By Vicki Myron with Bret Witter

This book was much better than I expected. I love cats, but somehow, when I first saw the book in My Little Library (those neighborhood boxes where you can exchanged books), I thought "Wow, this looks interesting, and a little corny." It turned out to be quite good. I was especially impressed by the introduction, which I read long before I actually started the book. But as I kept reading, I fell more and more in love with the cat. He is simply adorable. Eventually I felt like I didn't want to reach the end, because that means Dewey dies. Yes, he indeed died, but it still is a wonderful story. Sometimes it felt like Vicki talks more about her life than Dewey, but somehow it still seemed appropriate. And Dewey (perhaps conciously, to avoid criticism such as this) was always brought back again when it felt like he's been out of the picture for a tad too long. My favorite Dewey picture is the one at the head of Chapter 17: Dewey and the Modern World. He's sitting on top of a computer monitor and the expression on his face is simply priceless.

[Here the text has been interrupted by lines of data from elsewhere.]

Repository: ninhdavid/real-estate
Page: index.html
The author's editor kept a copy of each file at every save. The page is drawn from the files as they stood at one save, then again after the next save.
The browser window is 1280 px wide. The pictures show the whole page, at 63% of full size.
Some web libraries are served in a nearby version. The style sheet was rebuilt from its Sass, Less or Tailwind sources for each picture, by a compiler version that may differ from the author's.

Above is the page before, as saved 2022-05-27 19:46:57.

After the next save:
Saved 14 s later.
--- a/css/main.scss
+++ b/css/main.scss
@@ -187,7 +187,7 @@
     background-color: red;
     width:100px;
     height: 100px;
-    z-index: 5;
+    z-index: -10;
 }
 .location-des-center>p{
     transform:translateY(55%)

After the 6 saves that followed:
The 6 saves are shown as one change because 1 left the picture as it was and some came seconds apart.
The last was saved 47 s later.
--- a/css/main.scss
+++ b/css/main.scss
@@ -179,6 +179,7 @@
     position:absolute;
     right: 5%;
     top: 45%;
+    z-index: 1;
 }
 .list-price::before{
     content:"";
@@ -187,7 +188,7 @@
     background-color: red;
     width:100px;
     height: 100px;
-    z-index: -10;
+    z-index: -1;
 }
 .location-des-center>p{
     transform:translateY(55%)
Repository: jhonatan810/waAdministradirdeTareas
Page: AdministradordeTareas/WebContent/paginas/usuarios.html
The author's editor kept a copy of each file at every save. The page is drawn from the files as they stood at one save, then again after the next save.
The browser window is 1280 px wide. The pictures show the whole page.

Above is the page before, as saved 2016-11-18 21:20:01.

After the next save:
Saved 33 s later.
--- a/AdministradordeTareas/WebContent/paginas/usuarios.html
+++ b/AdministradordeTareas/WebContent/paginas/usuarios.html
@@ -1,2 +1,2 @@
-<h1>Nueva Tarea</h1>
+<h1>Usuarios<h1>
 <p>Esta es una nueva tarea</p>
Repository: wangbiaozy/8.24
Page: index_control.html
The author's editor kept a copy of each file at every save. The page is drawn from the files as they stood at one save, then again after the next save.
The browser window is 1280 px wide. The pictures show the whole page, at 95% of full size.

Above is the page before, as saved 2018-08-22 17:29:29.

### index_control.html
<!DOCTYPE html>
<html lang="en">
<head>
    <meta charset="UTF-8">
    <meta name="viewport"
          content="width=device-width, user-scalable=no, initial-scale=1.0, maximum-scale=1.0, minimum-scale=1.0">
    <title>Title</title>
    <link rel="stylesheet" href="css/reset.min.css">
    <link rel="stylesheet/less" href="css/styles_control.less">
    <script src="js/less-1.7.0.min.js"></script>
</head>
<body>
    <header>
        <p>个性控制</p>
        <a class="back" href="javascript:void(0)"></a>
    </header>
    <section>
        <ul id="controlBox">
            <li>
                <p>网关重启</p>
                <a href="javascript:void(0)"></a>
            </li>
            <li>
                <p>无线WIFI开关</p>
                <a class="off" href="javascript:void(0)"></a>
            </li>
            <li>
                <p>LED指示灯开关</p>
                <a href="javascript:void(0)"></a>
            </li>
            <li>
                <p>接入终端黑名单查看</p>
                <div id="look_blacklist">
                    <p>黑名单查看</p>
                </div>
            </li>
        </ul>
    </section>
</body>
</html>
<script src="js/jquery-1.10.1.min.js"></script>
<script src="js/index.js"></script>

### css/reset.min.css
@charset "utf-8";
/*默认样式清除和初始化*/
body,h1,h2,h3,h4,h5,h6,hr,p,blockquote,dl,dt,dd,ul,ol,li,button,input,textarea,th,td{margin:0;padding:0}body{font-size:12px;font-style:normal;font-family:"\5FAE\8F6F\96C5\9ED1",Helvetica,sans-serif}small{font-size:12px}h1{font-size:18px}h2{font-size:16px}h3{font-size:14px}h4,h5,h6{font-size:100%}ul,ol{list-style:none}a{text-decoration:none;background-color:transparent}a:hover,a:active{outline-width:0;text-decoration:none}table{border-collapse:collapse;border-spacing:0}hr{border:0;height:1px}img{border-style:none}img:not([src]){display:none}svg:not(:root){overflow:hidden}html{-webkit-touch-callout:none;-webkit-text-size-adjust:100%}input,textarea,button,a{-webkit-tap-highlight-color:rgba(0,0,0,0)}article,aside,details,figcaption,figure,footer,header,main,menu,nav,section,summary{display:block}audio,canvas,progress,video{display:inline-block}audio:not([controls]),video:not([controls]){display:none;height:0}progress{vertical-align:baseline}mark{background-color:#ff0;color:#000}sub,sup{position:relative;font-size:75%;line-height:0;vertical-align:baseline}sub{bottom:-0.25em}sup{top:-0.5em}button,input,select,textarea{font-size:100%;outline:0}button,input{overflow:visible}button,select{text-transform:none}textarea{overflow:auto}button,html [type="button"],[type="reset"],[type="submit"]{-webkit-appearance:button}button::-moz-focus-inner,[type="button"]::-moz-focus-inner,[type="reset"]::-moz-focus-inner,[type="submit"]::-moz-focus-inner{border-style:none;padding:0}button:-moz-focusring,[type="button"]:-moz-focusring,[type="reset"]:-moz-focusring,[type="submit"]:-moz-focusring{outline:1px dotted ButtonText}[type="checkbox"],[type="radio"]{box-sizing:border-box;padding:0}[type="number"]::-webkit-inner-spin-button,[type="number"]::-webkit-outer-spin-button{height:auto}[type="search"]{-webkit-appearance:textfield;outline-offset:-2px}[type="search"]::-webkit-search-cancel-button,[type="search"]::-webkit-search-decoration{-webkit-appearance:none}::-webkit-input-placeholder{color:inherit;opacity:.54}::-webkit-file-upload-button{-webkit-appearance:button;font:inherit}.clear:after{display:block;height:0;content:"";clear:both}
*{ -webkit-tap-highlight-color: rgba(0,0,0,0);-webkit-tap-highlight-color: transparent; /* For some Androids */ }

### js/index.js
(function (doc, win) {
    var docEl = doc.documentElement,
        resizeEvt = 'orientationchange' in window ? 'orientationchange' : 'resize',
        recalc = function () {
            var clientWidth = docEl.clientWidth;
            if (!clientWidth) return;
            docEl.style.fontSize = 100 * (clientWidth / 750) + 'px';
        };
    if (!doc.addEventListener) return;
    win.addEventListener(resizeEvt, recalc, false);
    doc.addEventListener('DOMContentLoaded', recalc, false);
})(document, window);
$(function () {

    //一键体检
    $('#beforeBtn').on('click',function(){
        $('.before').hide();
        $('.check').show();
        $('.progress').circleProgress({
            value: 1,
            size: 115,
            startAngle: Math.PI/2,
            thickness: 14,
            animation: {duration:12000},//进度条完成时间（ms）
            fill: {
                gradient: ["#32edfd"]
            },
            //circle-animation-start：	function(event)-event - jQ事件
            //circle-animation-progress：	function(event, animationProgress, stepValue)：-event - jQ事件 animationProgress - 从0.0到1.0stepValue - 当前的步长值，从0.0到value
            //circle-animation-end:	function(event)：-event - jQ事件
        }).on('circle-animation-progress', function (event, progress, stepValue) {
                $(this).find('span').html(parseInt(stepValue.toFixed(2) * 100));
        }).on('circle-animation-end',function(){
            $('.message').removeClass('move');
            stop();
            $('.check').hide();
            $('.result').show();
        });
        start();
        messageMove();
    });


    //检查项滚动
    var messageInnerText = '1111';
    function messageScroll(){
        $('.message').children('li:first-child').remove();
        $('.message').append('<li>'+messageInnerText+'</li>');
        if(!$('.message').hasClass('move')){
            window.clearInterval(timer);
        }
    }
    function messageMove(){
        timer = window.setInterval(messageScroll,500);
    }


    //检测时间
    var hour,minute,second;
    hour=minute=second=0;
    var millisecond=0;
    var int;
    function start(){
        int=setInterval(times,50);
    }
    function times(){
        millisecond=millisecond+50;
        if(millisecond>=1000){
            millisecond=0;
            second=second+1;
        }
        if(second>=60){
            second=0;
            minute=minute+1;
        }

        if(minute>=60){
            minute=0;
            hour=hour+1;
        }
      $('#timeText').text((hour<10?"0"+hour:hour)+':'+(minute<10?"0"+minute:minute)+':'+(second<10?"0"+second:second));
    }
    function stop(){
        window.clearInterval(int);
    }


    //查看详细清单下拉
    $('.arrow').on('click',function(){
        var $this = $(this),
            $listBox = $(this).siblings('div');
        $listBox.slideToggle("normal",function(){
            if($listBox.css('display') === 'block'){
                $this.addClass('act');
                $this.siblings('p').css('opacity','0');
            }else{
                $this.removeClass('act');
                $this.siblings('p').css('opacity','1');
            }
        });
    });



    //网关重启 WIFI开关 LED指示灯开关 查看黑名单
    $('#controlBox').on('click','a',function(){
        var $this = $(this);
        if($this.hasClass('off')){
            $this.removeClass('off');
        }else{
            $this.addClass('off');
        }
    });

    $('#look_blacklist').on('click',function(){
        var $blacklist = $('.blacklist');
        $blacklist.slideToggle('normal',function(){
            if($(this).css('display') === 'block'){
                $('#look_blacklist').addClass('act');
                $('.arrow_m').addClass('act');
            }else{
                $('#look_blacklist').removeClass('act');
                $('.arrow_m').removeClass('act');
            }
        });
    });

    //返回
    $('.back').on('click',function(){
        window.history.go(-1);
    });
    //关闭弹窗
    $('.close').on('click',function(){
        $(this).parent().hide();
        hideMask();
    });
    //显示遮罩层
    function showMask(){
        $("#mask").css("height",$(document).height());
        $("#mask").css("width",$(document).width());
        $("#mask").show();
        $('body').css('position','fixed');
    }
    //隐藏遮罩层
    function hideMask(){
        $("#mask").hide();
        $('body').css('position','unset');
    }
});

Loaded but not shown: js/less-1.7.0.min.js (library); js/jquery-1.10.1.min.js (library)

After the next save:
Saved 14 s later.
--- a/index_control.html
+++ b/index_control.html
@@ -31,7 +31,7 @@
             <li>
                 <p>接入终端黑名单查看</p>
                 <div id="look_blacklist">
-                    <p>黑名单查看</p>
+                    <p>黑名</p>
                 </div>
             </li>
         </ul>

Link to book
Link to a video about Dewey and Tom (another Iowa cat)

Thursday, January 29, 2015

Winesburg, Ohio

By Sherwood Anderson

A collection of short stories that form a sort of a novel. The stories are somewhat connected by one of the characters, but mostly they are connected by themes. Some of them are very nice, others I found a bit lacking.

book link here